• EXERCISE INSTRUCTIONS
Spot each line in the data below containing "layout" and copy it.

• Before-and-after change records
##############################
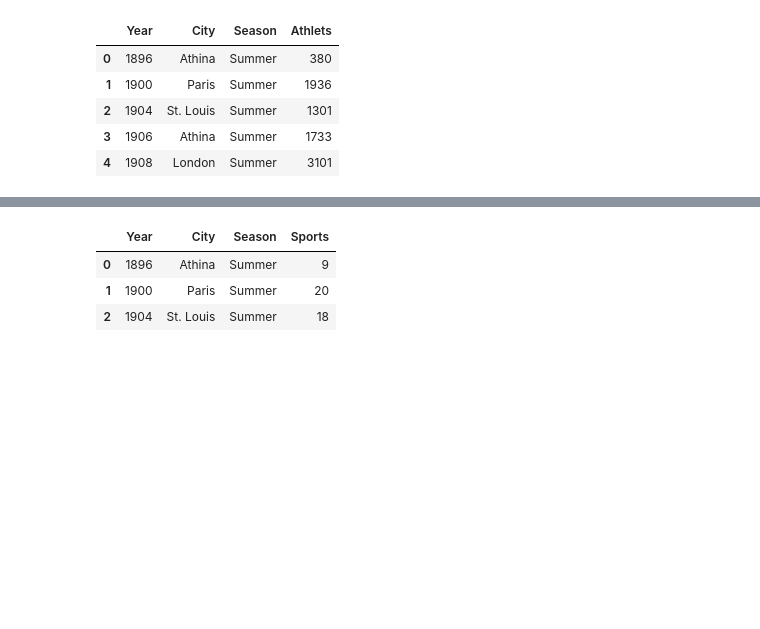
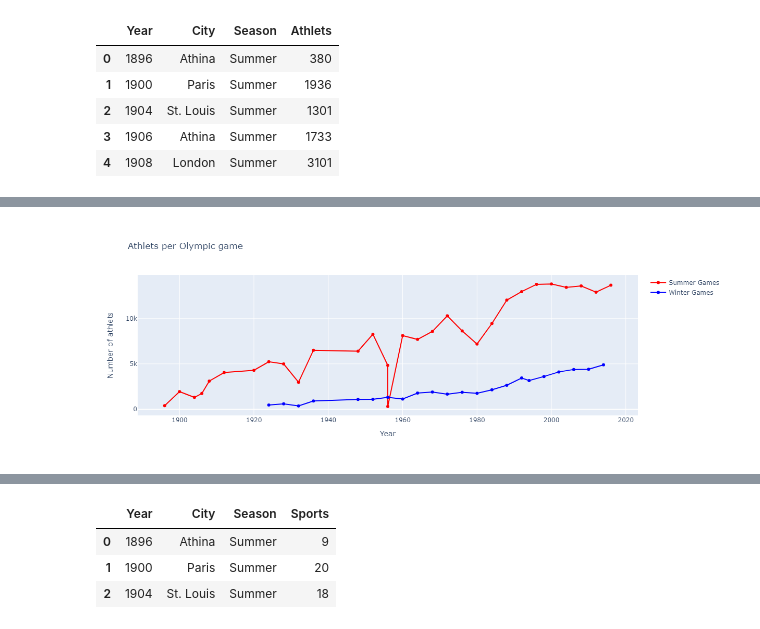
Before and after one commit to jyns417/Datathon, a Jupyter notebook: AhnJinDok/datathon1.ipynb, the cells around one changed output, grey strips where cells are left out. Cells and saved outputs as stored; diff of their text form; code cells hidden in the pictures; blank space fills up the shorter version.

```diff
--- a/AhnJinDok/datathon1.ipynb
+++ b/AhnJinDok/datathon1.ipynb
@@ -95,30 +97,34 @@ df.head(5)
 # %%
 # 연도별 동계하계 올림픽 선수 수
 dfS = df[df['Season']=='Summer']; dfW = df[df['Season']=='Winter']
 
 traceS = go.Scatter(
     x = dfS['Year'],y = dfS['Athlets'],
     name="Summer Games",
     marker=dict(color="Red"),
     mode = "markers+lines"
 )
 traceW = go.Scatter(
     x = dfW['Year'],y = dfW['Athlets'],
     name="Winter Games",
     marker=dict(color="Blue"),
     mode = "markers+lines"
 )
 
 data = [traceS, traceW]
 layout = dict(title = 'Athlets per Olympic game',
           xaxis = dict(title = 'Year', showticklabels=True),
           yaxis = dict(title = 'Number of athlets'),
           hovermode = 'closest'
          )
 fig = dict(data=data, layout=layout)
 iplot(fig, filename='events-athlets2')
+
+img = Image.open('athlets_per_olympic_game(scat).png')
+display(img)
 # %% [output]
 [interactive output not drawn]
+[figure, added]
 # %%
 traceS = go.Scatter(
     x = dfS['Year'],y = dfS['Athlets'],
```
Also changed, not shown: parts of 1 cell of this notebook.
##############################
• SOLUTION FOR THIS EXERCISE
 layout = dict(title = 'Athlets per Olympic game',
 fig = dict(data=data, layout=layout)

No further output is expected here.